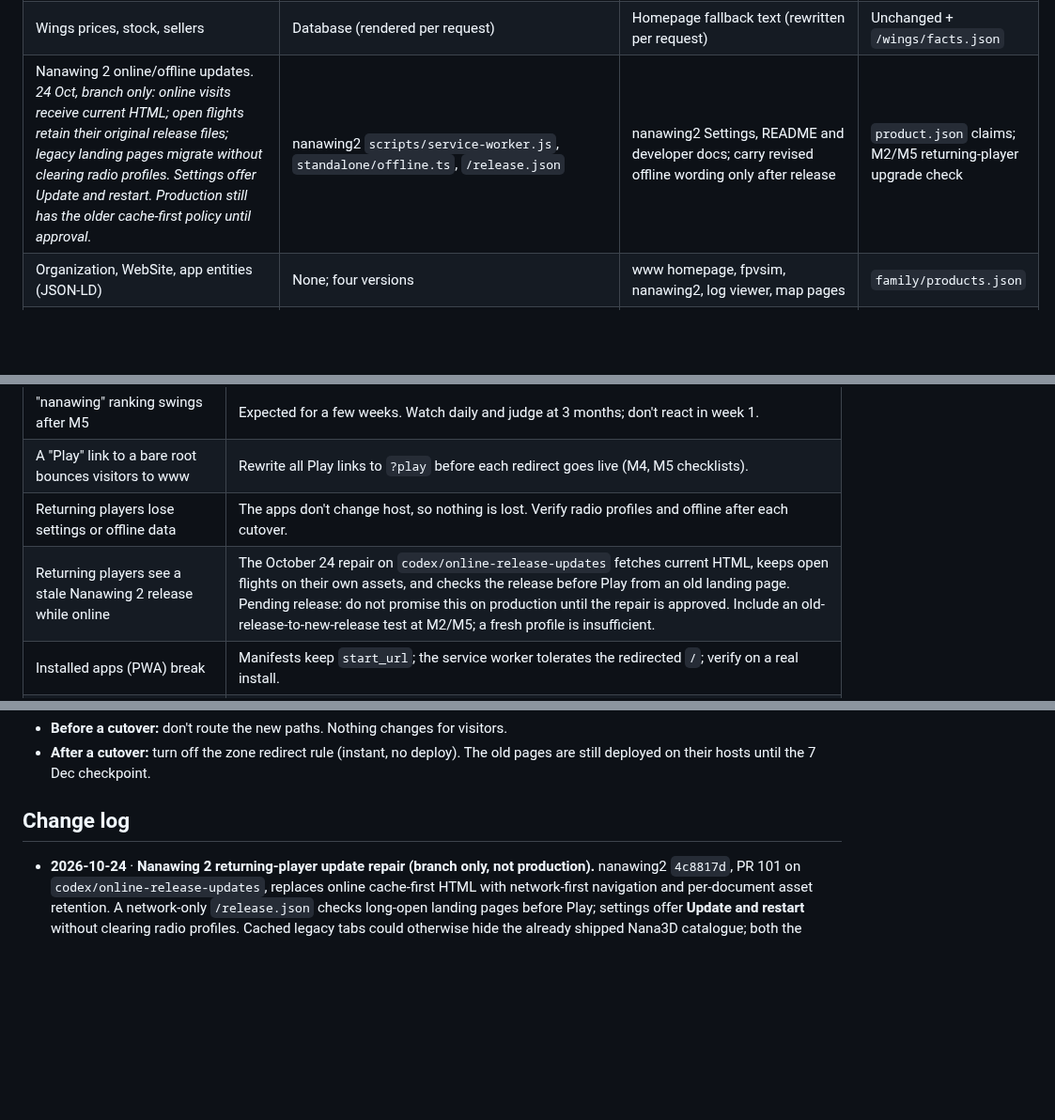
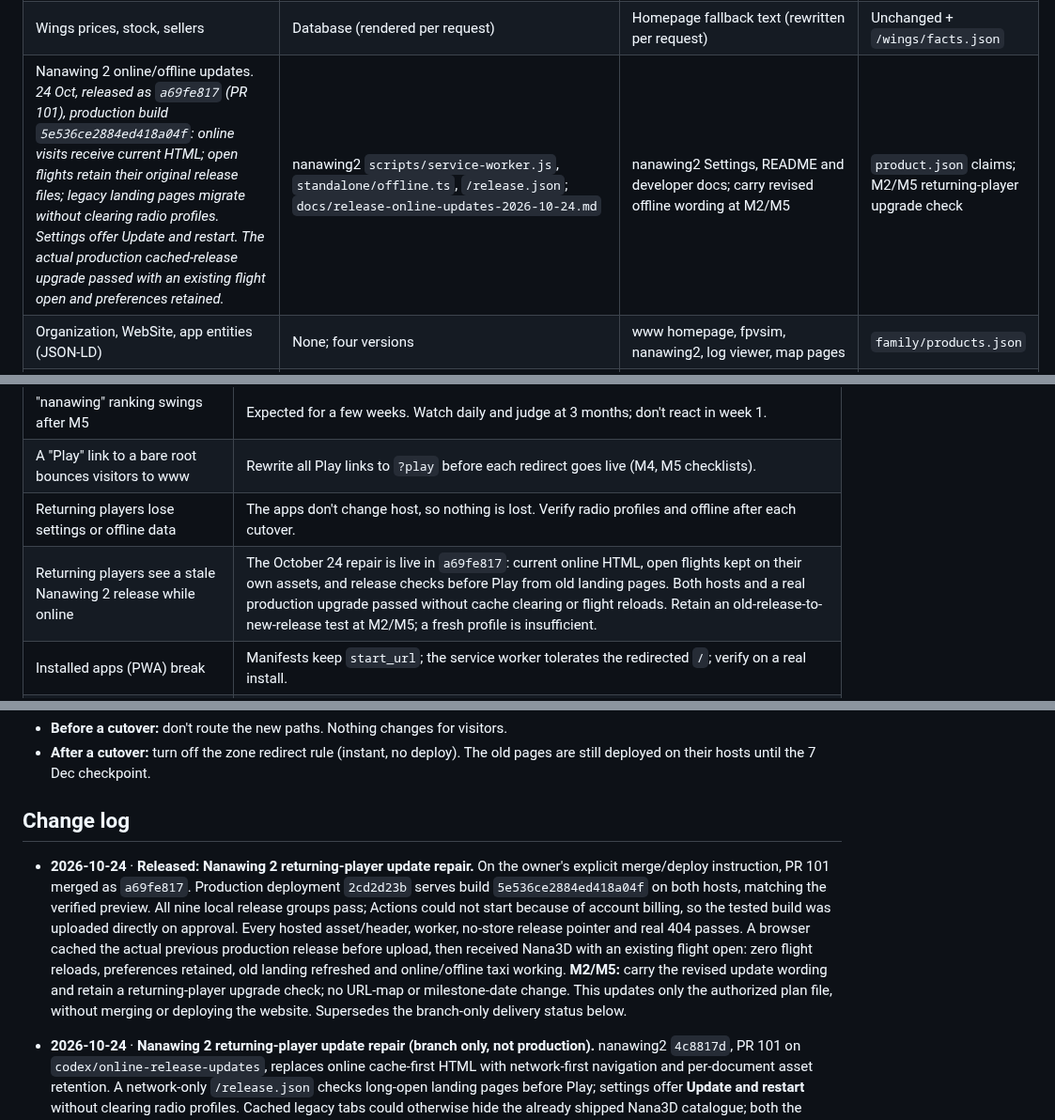
Before and after one commit to narenana/narenana-website, a Markdown page: docs/site-consolidation-plan.md, 3 parts joined by grey strips. Shown at 94% size. Rendered like a GitHub page; blank space fills up the shorter version.

Commit message:
docs: record Nanawing 2 online update release [skip ci]
Co-Authored-By: Codex <codex@openai.com>

```diff
--- a/docs/site-consolidation-plan.md
+++ b/docs/site-consolidation-plan.md
@@ -388,7 +388,7 @@ Where each shared fact is defined today (the **source**), where it's copied, and
 | Log formats and firmware limits | log viewer `src/App.jsx` + parsers | Log viewer landing and 9 content pages, README; www homepage, `/videos/log-viewer-walkthrough/`, Wings practise links | `product.json` |
 | Claims: free, no install, no login, offline, phones. *15 Oct (copy pass, branch): offline is worded "after one full session online" on the sim pages. Phones: the sim flies on a phone with on-screen twin sticks, held sideways (fpvsim `src/input/twinStickInput.ts`, `src/device/orientationGate.ts`; live since 9 Oct). Since the Parkland release (14 Oct; `695c843`), the fpvsim landing's touch note and every map page's phone note say so. Three www copies still say computers only (§7)* | Behaviour in each app | www homepage, fpvsim landing (touch note), fpvsim map pages (phone note, `tools/buildMapPages.mjs`), nanawing2 FAQ, log viewer pages ("nothing is uploaded") | `product.json` claims |
 | Wings prices, stock, sellers | Database (rendered per request) | Homepage fallback text (rewritten per request) | Unchanged + `/wings/facts.json` |
-| Nanawing 2 online/offline updates. *24 Oct, branch only: online visits receive current HTML; open flights retain their original release files; legacy landing pages migrate without clearing radio profiles. Settings offer Update and restart. Production still has the older cache-first policy until approval.* | nanawing2 `scripts/service-worker.js`, `standalone/offline.ts`, `/release.json` | nanawing2 Settings, README and developer docs; carry revised offline wording only after release | `product.json` claims; M2/M5 returning-player upgrade check |
+| Nanawing 2 online/offline updates. *24 Oct, released as `a69fe817` (PR 101), production build `5e536ce2884ed418a04f`: online visits receive current HTML; open flights retain their original release files; legacy landing pages migrate without clearing radio profiles. Settings offer Update and restart. The actual production cached-release upgrade passed with an existing flight open and preferences retained.* | nanawing2 `scripts/service-worker.js`, `standalone/offline.ts`, `/release.json`; `docs/release-online-updates-2026-10-24.md` | nanawing2 Settings, README and developer docs; carry revised offline wording at M2/M5 | `product.json` claims; M2/M5 returning-player upgrade check |
 | Organization, WebSite, app entities (JSON-LD) | None; four versions | www homepage, fpvsim, nanawing2, log viewer, map pages | `family/products.json` |
 | Sitemaps, robots, lastmod. *Since 14 Oct (the Parkland release): the sim sitemap has `/maps/parkland/` (fpvsim `946f467`); www `/` and `/nanawing/aircraft/` carry lastmod 2026-10-14 (`site/sitemap.xml`, `STATIC_PAGE_LASTMOD`). The sim's changed pages (`/leaderboard/` included) carry the release day too (fpvsim, §7 Parkland item 2)* | Hand-kept per repo + `STATIC_PAGE_LASTMOD` | 5 places | Generated in this repo |
 | Debrief finding vocabulary | log viewer `src/debrief/payload.js` | website `debrief/lib/validate.mjs` ("KEEP IN SYNC" comment) | Contract test |
@@ -446,7 +446,7 @@ Log the cutover dates in GA4 and on `/stats`, so the comparison is honest.
 | "nanawing" ranking swings after M5 | Expected for a few weeks. Watch daily and judge at 3 months; don't react in week 1. |
 | A "Play" link to a bare root bounces visitors to www | Rewrite all Play links to `?play` before each redirect goes live (M4, M5 checklists). |
 | Returning players lose settings or offline data | The apps don't change host, so nothing is lost. Verify radio profiles and offline after each cutover. |
-| Returning players see a stale Nanawing 2 release while online | The October 24 repair on `codex/online-release-updates` fetches current HTML, keeps open flights on their own assets, and checks the release before Play from an old landing page. Pending release: do not promise this on production until the repair is approved. Include an old-release-to-new-release test at M2/M5; a fresh profile is insufficient. |
+| Returning players see a stale Nanawing 2 release while online | The October 24 repair is live in `a69fe817`: current online HTML, open flights kept on their own assets, and release checks before Play from old landing pages. Both hosts and a real production upgrade passed without cache clearing or flight reloads. Retain an old-release-to-new-release test at M2/M5; a fresh profile is insufficient. |
 | Installed apps (PWA) break | Manifests keep `start_url`; the service worker tolerates the redirected `/`; verify on a real install. |
 | Redirect chains or catch-alls lose deep links | One-hop, exact-URL rules from the URL map; check with `curl -sI` on every old URL. |
 | Old hosts blocked in robots.txt hide the redirects | Keep crawling allowed on old hosts. |
@@ -458,6 +458,8 @@ Log the cutover dates in GA4 and on `/stats`, so the comparison is honest.
 - **After a cutover:** turn off the zone redirect rule (instant, no deploy). The old pages are still deployed on their hosts until the 7 Dec checkpoint.
 
 ## Change log
+
+- **2026-10-24** · **Released: Nanawing 2 returning-player update repair.** On the owner's explicit merge/deploy instruction, PR 101 merged as `a69fe817`. Production deployment `2cd2d23b` serves build `5e536ce2884ed418a04f` on both hosts, matching the verified preview. All nine local release groups pass; Actions could not start because of account billing, so the tested build was uploaded directly on approval. Every hosted asset/header, worker, no-store release pointer and real 404 passes. A browser cached the actual previous production release before upload, then received Nana3D with an existing flight open: zero flight reloads, preferences retained, old landing refreshed and online/offline taxi working. **M2/M5:** carry the revised update wording and retain a returning-player upgrade check; no URL-map or milestone-date change. This updates only the authorized plan file, without merging or deploying the website. Supersedes the branch-only delivery status below.
 
 - **2026-10-24** · **Nanawing 2 returning-player update repair (branch only, not production).** nanawing2 `4c8817d`, PR 101 on `codex/online-release-updates`, replaces online cache-first HTML with network-first navigation and per-document asset retention. A network-only `/release.json` checks long-open landing pages before Play; settings offer **Update and restart** without clearing radio profiles. Cached legacy tabs could otherwise hide the already shipped Nana3D catalogue; both the legacy worker and old landing pages are migrated. The actual nine-to-ten-aircraft release transition passes with another flight open, preferences retained and offline restart. **M2/M5:** carry the revised offline/update wording after release and verify an actual cached-release upgrade as well as fresh navigation. `/release.json` is an application resource, not an indexable page; no URL-map or milestone-date change. This companion changes only the plan, not website content.
 
```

--------------------------------

Reproduce the listing word for word, but keep the pictures out of it.

§ **Solved problem**
Before and after one commit to narenana/narenana-website, a Markdown page: docs/site-consolidation-plan.md, 3 parts joined by grey strips. Shown at 94% size. Rendered like a GitHub page; blank space fills up the shorter version.

Commit message:
docs: record Nanawing 2 online update release [skip ci]
Co-Authored-By: Codex <codex@openai.com>

```diff
--- a/docs/site-consolidation-plan.md
+++ b/docs/site-consolidation-plan.md
@@ -388,7 +388,7 @@ Where each shared fact is defined today (the **source**), where it's copied, and
 | Log formats and firmware limits | log viewer `src/App.jsx` + parsers | Log viewer landing and 9 content pages, README; www homepage, `/videos/log-viewer-walkthrough/`, Wings practise links | `product.json` |
 | Claims: free, no install, no login, offline, phones. *15 Oct (copy pass, branch): offline is worded "after one full session online" on the sim pages. Phones: the sim flies on a phone with on-screen twin sticks, held sideways (fpvsim `src/input/twinStickInput.ts`, `src/device/orientationGate.ts`; live since 9 Oct). Since the Parkland release (14 Oct; `695c843`), the fpvsim landing's touch note and every map page's phone note say so. Three www copies still say computers only (§7)* | Behaviour in each app | www homepage, fpvsim landing (touch note), fpvsim map pages (phone note, `tools/buildMapPages.mjs`), nanawing2 FAQ, log viewer pages ("nothing is uploaded") | `product.json` claims |
 | Wings prices, stock, sellers | Database (rendered per request) | Homepage fallback text (rewritten per request) | Unchanged + `/wings/facts.json` |
-| Nanawing 2 online/offline updates. *24 Oct, branch only: online visits receive current HTML; open flights retain their original release files; legacy landing pages migrate without clearing radio profiles. Settings offer Update and restart. Production still has the older cache-first policy until approval.* | nanawing2 `scripts/service-worker.js`, `standalone/offline.ts`, `/release.json` | nanawing2 Settings, README and developer docs; carry revised offline wording only after release | `product.json` claims; M2/M5 returning-player upgrade check |
+| Nanawing 2 online/offline updates. *24 Oct, released as `a69fe817` (PR 101), production build `5e536ce2884ed418a04f`: online visits receive current HTML; open flights retain their original release files; legacy landing pages migrate without clearing radio profiles. Settings offer Update and restart. The actual production cached-release upgrade passed with an existing flight open and preferences retained.* | nanawing2 `scripts/service-worker.js`, `standalone/offline.ts`, `/release.json`; `docs/release-online-updates-2026-10-24.md` | nanawing2 Settings, README and developer docs; carry revised offline wording at M2/M5 | `product.json` claims; M2/M5 returning-player upgrade check |
 | Organization, WebSite, app entities (JSON-LD) | None; four versions | www homepage, fpvsim, nanawing2, log viewer, map pages | `family/products.json` |
 | Sitemaps, robots, lastmod. *Since 14 Oct (the Parkland release): the sim sitemap has `/maps/parkland/` (fpvsim `946f467`); www `/` and `/nanawing/aircraft/` carry lastmod 2026-10-14 (`site/sitemap.xml`, `STATIC_PAGE_LASTMOD`). The sim's changed pages (`/leaderboard/` included) carry the release day too (fpvsim, §7 Parkland item 2)* | Hand-kept per repo + `STATIC_PAGE_LASTMOD` | 5 places | Generated in this repo |
 | Debrief finding vocabulary | log viewer `src/debrief/payload.js` | website `debrief/lib/validate.mjs` ("KEEP IN SYNC" comment) | Contract test |
@@ -446,7 +446,7 @@ Log the cutover dates in GA4 and on `/stats`, so the comparison is honest.
 | "nanawing" ranking swings after M5 | Expected for a few weeks. Watch daily and judge at 3 months; don't react in week 1. |
 | A "Play" link to a bare root bounces visitors to www | Rewrite all Play links to `?play` before each redirect goes live (M4, M5 checklists). |
 | Returning players lose settings or offline data | The apps don't change host, so nothing is lost. Verify radio profiles and offline after each cutover. |
-| Returning players see a stale Nanawing 2 release while online | The October 24 repair on `codex/online-release-updates` fetches current HTML, keeps open flights on their own assets, and checks the release before Play from an old landing page. Pending release: do not promise this on production until the repair is approved. Include an old-release-to-new-release test at M2/M5; a fresh profile is insufficient. |
+| Returning players see a stale Nanawing 2 release while online | The October 24 repair is live in `a69fe817`: current online HTML, open flights kept on their own assets, and release checks before Play from old landing pages. Both hosts and a real production upgrade passed without cache clearing or flight reloads. Retain an old-release-to-new-release test at M2/M5; a fresh profile is insufficient. |
 | Installed apps (PWA) break | Manifests keep `start_url`; the service worker tolerates the redirected `/`; verify on a real install. |
 | Redirect chains or catch-alls lose deep links | One-hop, exact-URL rules from the URL map; check with `curl -sI` on every old URL. |
 | Old hosts blocked in robots.txt hide the redirects | Keep crawling allowed on old hosts. |
@@ -458,6 +458,8 @@ Log the cutover dates in GA4 and on `/stats`, so the comparison is honest.
 - **After a cutover:** turn off the zone redirect rule (instant, no deploy). The old pages are still deployed on their hosts until the 7 Dec checkpoint.
 
 ## Change log
+
+- **2026-10-24** · **Released: Nanawing 2 returning-player update repair.** On the owner's explicit merge/deploy instruction, PR 101 merged as `a69fe817`. Production deployment `2cd2d23b` serves build `5e536ce2884ed418a04f` on both hosts, matching the verified preview. All nine local release groups pass; Actions could not start because of account billing, so the tested build was uploaded directly on approval. Every hosted asset/header, worker, no-store release pointer and real 404 passes. A browser cached the actual previous production release before upload, then received Nana3D with an existing flight open: zero flight reloads, preferences retained, old landing refreshed and online/offline taxi working. **M2/M5:** carry the revised update wording and retain a returning-player upgrade check; no URL-map or milestone-date change. This updates only the authorized plan file, without merging or deploying the website. Supersedes the branch-only delivery status below.
 
 - **2026-10-24** · **Nanawing 2 returning-player update repair (branch only, not production).** nanawing2 `4c8817d`, PR 101 on `codex/online-release-updates`, replaces online cache-first HTML with network-first navigation and per-document asset retention. A network-only `/release.json` checks long-open landing pages before Play; settings offer **Update and restart** without clearing radio profiles. Cached legacy tabs could otherwise hide the already shipped Nana3D catalogue; both the legacy worker and old landing pages are migrated. The actual nine-to-ten-aircraft release transition passes with another flight open, preferences retained and offline restart. **M2/M5:** carry the revised offline/update wording after release and verify an actual cached-release upgrade as well as fresh navigation. `/release.json` is an application resource, not an indexable page; no URL-map or milestone-date change. This companion changes only the plan, not website content.
 
```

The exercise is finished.